Provided records:
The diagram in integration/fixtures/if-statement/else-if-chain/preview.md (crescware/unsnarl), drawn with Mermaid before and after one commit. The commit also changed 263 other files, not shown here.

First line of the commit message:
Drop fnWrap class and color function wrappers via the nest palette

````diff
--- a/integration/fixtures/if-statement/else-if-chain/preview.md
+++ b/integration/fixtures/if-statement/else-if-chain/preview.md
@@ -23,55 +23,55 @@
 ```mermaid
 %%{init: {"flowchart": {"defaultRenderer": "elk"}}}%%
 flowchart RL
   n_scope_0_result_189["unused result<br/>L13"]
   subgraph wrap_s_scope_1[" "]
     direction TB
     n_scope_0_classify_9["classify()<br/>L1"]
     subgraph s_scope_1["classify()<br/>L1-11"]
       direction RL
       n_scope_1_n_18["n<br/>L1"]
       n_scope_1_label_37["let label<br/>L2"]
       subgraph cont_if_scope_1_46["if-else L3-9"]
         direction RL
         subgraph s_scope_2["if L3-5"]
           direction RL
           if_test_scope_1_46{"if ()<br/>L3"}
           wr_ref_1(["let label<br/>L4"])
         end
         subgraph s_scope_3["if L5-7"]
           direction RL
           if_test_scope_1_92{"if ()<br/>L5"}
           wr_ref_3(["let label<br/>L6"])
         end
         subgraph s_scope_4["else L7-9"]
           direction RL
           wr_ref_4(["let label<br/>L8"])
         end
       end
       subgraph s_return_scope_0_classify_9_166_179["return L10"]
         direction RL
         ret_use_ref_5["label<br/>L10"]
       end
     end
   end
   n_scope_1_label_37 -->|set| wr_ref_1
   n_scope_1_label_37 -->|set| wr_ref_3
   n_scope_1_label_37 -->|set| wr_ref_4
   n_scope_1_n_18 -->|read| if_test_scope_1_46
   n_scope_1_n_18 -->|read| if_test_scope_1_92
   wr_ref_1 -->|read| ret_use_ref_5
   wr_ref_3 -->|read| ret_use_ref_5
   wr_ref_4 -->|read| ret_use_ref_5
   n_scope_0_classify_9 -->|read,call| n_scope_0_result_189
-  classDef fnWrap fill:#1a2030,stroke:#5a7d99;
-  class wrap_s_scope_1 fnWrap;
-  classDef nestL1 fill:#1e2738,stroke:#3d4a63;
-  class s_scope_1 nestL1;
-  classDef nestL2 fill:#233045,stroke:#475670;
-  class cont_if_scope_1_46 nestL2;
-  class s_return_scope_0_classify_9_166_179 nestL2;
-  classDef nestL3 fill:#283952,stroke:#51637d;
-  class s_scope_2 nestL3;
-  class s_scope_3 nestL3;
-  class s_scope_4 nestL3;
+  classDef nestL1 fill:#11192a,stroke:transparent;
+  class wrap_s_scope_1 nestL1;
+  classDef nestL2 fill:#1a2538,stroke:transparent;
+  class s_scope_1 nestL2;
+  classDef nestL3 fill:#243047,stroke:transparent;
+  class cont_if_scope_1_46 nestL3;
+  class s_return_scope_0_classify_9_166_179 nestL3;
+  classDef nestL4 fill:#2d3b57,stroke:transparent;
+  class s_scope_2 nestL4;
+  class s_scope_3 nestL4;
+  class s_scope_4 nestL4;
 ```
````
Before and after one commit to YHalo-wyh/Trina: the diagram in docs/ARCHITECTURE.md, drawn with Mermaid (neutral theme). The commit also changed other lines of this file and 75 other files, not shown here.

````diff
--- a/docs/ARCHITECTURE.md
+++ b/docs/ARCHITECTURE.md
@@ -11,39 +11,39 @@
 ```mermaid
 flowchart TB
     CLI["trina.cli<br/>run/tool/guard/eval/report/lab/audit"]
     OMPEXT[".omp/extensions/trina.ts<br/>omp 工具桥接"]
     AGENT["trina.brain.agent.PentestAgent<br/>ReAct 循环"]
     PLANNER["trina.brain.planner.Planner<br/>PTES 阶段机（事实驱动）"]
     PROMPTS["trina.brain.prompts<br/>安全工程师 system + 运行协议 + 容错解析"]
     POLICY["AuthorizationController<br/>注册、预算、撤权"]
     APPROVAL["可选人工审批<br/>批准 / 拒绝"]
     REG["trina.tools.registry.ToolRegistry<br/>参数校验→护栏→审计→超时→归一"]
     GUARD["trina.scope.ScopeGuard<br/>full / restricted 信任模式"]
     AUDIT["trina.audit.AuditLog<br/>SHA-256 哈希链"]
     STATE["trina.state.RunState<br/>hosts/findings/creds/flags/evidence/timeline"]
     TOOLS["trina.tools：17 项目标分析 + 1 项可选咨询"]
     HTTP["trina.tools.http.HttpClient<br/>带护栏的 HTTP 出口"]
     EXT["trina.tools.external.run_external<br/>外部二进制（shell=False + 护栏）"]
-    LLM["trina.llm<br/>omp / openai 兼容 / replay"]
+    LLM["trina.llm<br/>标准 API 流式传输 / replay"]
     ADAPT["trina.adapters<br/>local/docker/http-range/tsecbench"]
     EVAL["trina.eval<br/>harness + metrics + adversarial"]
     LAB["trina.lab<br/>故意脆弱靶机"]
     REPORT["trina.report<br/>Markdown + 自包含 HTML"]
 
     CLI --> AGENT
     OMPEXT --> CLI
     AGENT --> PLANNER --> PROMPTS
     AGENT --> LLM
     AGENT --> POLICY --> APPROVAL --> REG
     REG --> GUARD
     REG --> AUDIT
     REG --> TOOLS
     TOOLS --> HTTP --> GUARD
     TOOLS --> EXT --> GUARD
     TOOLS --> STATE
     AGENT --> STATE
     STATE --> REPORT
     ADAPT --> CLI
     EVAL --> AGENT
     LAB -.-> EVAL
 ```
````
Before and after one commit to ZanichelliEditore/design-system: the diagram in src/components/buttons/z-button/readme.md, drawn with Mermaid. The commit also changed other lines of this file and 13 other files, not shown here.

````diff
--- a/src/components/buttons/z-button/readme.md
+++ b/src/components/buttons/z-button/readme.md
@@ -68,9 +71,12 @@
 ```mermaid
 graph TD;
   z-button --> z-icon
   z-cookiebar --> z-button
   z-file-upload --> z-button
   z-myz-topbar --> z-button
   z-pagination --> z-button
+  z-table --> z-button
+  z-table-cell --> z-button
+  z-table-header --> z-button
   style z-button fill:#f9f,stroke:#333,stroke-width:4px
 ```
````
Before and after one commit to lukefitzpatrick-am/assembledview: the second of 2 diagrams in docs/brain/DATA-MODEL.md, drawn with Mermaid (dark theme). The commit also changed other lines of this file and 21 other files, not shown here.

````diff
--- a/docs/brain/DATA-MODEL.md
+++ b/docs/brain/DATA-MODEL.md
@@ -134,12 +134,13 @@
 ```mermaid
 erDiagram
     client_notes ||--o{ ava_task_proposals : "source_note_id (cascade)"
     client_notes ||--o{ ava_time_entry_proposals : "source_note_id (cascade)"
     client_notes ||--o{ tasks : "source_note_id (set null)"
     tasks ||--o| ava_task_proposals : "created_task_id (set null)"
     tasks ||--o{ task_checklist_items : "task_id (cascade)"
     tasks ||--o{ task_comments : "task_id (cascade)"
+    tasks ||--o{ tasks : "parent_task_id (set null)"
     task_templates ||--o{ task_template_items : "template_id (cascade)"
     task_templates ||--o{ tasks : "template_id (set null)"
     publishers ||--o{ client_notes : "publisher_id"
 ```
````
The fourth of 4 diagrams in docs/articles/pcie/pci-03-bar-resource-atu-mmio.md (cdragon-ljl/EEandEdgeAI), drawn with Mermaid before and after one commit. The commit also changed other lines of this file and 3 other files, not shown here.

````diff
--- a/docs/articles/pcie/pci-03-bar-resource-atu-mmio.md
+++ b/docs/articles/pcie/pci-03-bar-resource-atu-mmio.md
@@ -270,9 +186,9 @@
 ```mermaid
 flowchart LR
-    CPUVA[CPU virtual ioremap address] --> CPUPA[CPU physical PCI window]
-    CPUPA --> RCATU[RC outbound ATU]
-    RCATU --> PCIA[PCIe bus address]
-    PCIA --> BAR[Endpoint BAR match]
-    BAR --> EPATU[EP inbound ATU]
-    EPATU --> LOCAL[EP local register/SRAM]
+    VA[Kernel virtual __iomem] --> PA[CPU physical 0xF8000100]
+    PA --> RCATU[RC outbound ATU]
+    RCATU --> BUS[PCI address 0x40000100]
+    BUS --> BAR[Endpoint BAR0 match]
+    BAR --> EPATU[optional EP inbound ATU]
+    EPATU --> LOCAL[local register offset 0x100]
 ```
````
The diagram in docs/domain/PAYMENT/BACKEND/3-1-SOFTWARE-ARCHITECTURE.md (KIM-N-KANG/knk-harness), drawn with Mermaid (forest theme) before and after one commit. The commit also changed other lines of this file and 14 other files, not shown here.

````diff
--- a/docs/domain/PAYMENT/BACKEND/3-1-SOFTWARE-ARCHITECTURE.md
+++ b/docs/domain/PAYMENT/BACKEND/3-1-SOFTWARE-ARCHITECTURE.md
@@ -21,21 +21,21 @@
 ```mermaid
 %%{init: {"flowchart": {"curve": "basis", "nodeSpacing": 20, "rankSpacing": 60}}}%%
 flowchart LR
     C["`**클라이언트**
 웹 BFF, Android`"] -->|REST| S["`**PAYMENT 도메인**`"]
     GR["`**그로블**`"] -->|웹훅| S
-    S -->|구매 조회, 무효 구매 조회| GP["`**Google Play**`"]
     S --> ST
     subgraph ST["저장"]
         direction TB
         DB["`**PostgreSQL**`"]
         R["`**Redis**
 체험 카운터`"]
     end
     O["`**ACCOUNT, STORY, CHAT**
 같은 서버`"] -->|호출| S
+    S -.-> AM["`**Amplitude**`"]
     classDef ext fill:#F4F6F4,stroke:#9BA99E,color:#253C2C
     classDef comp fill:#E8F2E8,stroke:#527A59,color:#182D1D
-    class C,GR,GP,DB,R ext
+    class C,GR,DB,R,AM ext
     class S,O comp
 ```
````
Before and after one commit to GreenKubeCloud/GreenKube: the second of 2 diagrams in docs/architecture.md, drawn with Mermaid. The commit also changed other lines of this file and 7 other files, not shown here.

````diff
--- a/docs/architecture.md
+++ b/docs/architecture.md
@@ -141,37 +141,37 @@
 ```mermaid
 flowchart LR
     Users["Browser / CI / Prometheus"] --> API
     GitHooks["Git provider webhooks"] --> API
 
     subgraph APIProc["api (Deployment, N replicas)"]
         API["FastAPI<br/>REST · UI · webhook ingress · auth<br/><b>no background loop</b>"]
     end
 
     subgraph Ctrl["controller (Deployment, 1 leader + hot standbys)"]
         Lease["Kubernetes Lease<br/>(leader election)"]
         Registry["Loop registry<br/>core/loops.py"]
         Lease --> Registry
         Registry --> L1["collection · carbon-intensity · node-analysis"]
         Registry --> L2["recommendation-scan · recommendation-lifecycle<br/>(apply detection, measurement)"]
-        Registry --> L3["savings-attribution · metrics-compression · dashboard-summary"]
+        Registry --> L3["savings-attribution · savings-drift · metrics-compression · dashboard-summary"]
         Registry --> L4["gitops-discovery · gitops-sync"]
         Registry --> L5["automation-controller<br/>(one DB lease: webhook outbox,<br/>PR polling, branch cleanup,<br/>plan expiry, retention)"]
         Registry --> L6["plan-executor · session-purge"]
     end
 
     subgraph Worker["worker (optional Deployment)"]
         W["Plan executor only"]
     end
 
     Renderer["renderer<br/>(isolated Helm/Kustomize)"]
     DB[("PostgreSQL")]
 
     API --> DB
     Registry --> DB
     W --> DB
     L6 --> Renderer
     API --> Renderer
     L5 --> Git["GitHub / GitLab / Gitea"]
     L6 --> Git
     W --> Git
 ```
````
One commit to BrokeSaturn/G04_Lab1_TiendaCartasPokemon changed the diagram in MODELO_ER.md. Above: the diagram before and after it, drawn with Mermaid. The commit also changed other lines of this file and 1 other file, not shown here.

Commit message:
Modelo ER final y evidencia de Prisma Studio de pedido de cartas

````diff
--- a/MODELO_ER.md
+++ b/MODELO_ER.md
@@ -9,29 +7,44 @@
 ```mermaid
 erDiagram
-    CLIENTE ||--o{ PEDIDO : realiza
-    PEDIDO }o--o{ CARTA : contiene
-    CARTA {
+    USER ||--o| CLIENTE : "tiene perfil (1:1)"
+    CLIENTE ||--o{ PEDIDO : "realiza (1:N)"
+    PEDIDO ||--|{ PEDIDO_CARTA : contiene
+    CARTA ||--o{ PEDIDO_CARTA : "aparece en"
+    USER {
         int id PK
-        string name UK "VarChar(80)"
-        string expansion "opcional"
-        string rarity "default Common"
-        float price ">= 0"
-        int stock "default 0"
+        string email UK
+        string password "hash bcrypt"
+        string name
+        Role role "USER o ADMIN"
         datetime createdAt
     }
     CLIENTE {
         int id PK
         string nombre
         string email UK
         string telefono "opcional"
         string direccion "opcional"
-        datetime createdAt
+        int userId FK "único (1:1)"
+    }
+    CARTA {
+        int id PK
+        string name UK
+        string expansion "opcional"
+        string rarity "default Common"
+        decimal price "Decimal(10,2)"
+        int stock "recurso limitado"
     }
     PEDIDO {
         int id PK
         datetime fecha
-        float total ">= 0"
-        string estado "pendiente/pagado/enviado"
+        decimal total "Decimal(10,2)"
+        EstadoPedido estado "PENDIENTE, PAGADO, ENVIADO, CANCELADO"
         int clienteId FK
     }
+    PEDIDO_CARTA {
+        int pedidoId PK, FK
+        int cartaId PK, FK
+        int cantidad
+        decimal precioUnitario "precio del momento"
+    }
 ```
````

What is needed:
Please return each line of the data above in which the word "fill" occurs.

Solution below:
-  classDef fnWrap fill:#1a2030,stroke:#5a7d99;
-  classDef nestL1 fill:#1e2738,stroke:#3d4a63;
-  classDef nestL2 fill:#233045,stroke:#475670;
-  classDef nestL3 fill:#283952,stroke:#51637d;
+  classDef nestL1 fill:#11192a,stroke:transparent;
+  classDef nestL2 fill:#1a2538,stroke:transparent;
+  classDef nestL3 fill:#243047,stroke:transparent;
+  classDef nestL4 fill:#2d3b57,stroke:transparent;
   style z-button fill:#f9f,stroke:#333,stroke-width:4px
     classDef ext fill:#F4F6F4,stroke:#9BA99E,color:#253C2C
     classDef comp fill:#E8F2E8,stroke:#527A59,color:#182D1D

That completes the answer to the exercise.